■ **Problem description**
An exact copy of all the data is needed, with every picture left out.

(Stored data)

#####

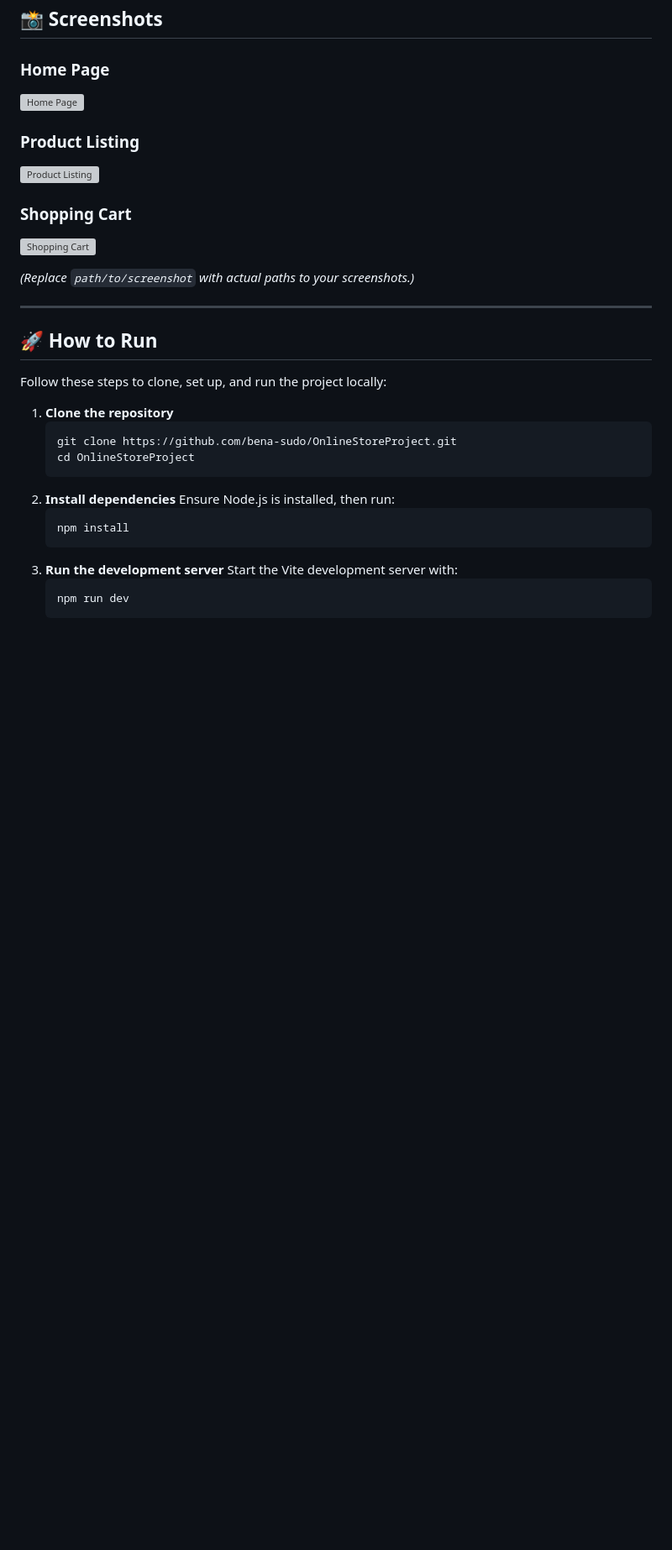
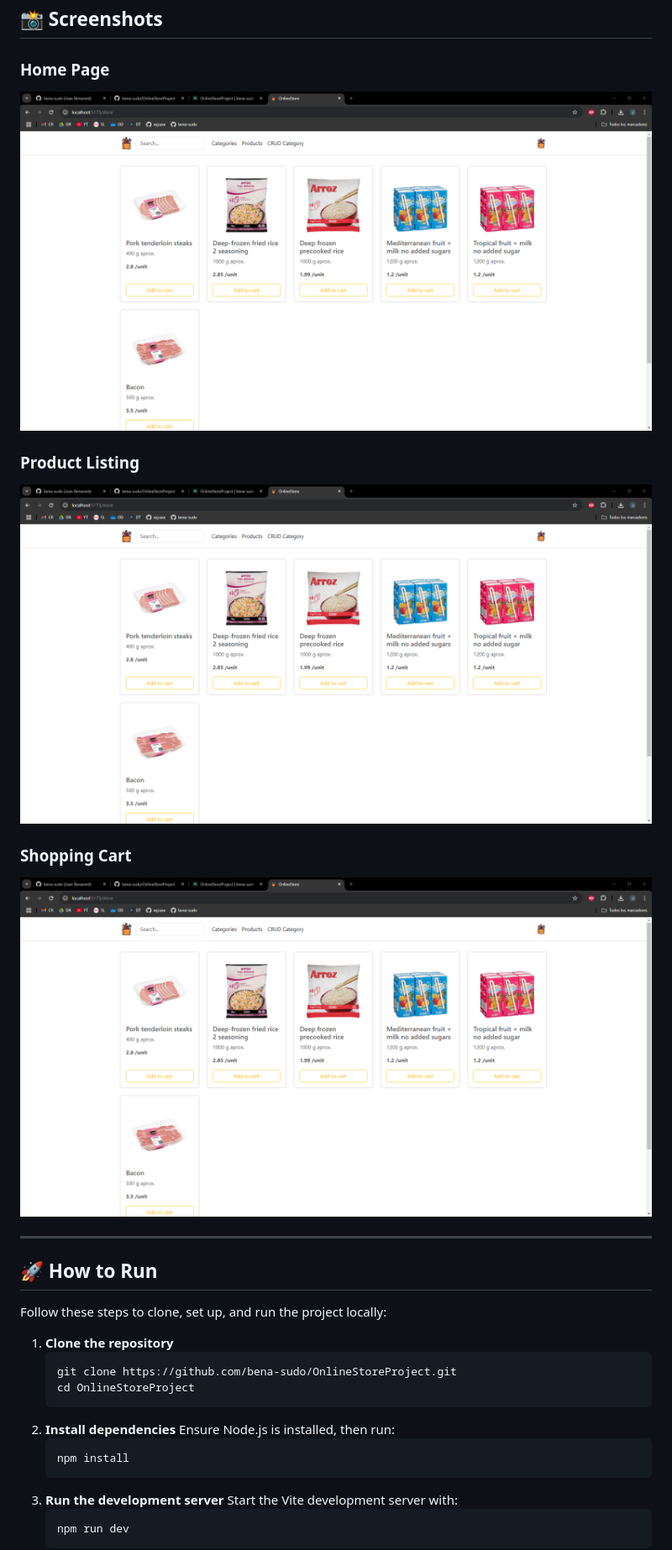
Before and after one commit to bena-sudo/vanilla-online-supermarket, a Markdown page: README.md, the part around the change. Shown at 84% size. Rendered like a GitHub page; pictures changed too: public/screenshot/screenshot-homepage.png (added); blank space fills up the shorter version; grey boxes are pictures that could not be loaded.

Commit message:
Add screenshots.

```diff
--- a/README.md
+++ b/README.md
@@ -20,15 +20,13 @@ The **Online Store Project** is a modern e-commerce platform designed to enhance
 ## 📸 Screenshots
 
 ### Home Page
-![Home Page](path/to/screenshot-homepage.png)
+![Home Page](/public/screenshot/screenshot-homepage.png)
 
 ### Product Listing
-![Product Listing](path/to/screenshot-products.png)
+![Product Listing](/public/screenshot/screenshot-homepage.png)
 
 ### Shopping Cart
-![Shopping Cart](path/to/screenshot-cart.png)
-
-*(Replace `path/to/screenshot` with actual paths to your screenshots.)*
+![Shopping Cart](/public/screenshot/screenshot-homepage.png)
 
 ---
 
```
Also changed, not shown: public/screenshot/screenshot-categories.png (added), public/screenshot/screenshot-editcategory-create.png (added), public/screenshot/screenshot-editcatetgory-edit.png (added), public/screenshot/screenshot-product.png (added), 1 other file.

#####

■ **Answer**
Before and after one commit to bena-sudo/vanilla-online-supermarket, a Markdown page: README.md, the part around the change. Shown at 84% size. Rendered like a GitHub page; pictures changed too: public/screenshot/screenshot-homepage.png (added); blank space fills up the shorter version; grey boxes are pictures that could not be loaded.

Commit message:
Add screenshots.

```diff
--- a/README.md
+++ b/README.md
@@ -20,15 +20,13 @@ The **Online Store Project** is a modern e-commerce platform designed to enhance
 ## 📸 Screenshots
 
 ### Home Page
-![Home Page](path/to/screenshot-homepage.png)
+![Home Page](/public/screenshot/screenshot-homepage.png)
 
 ### Product Listing
-![Product Listing](path/to/screenshot-products.png)
+![Product Listing](/public/screenshot/screenshot-homepage.png)
 
 ### Shopping Cart
-![Shopping Cart](path/to/screenshot-cart.png)
-
-*(Replace `path/to/screenshot` with actual paths to your screenshots.)*
+![Shopping Cart](/public/screenshot/screenshot-homepage.png)
 
 ---
 
```
Also changed, not shown: public/screenshot/screenshot-categories.png (added), public/screenshot/screenshot-editcategory-create.png (added), public/screenshot/screenshot-editcatetgory-edit.png (added), public/screenshot/screenshot-product.png (added), 1 other file.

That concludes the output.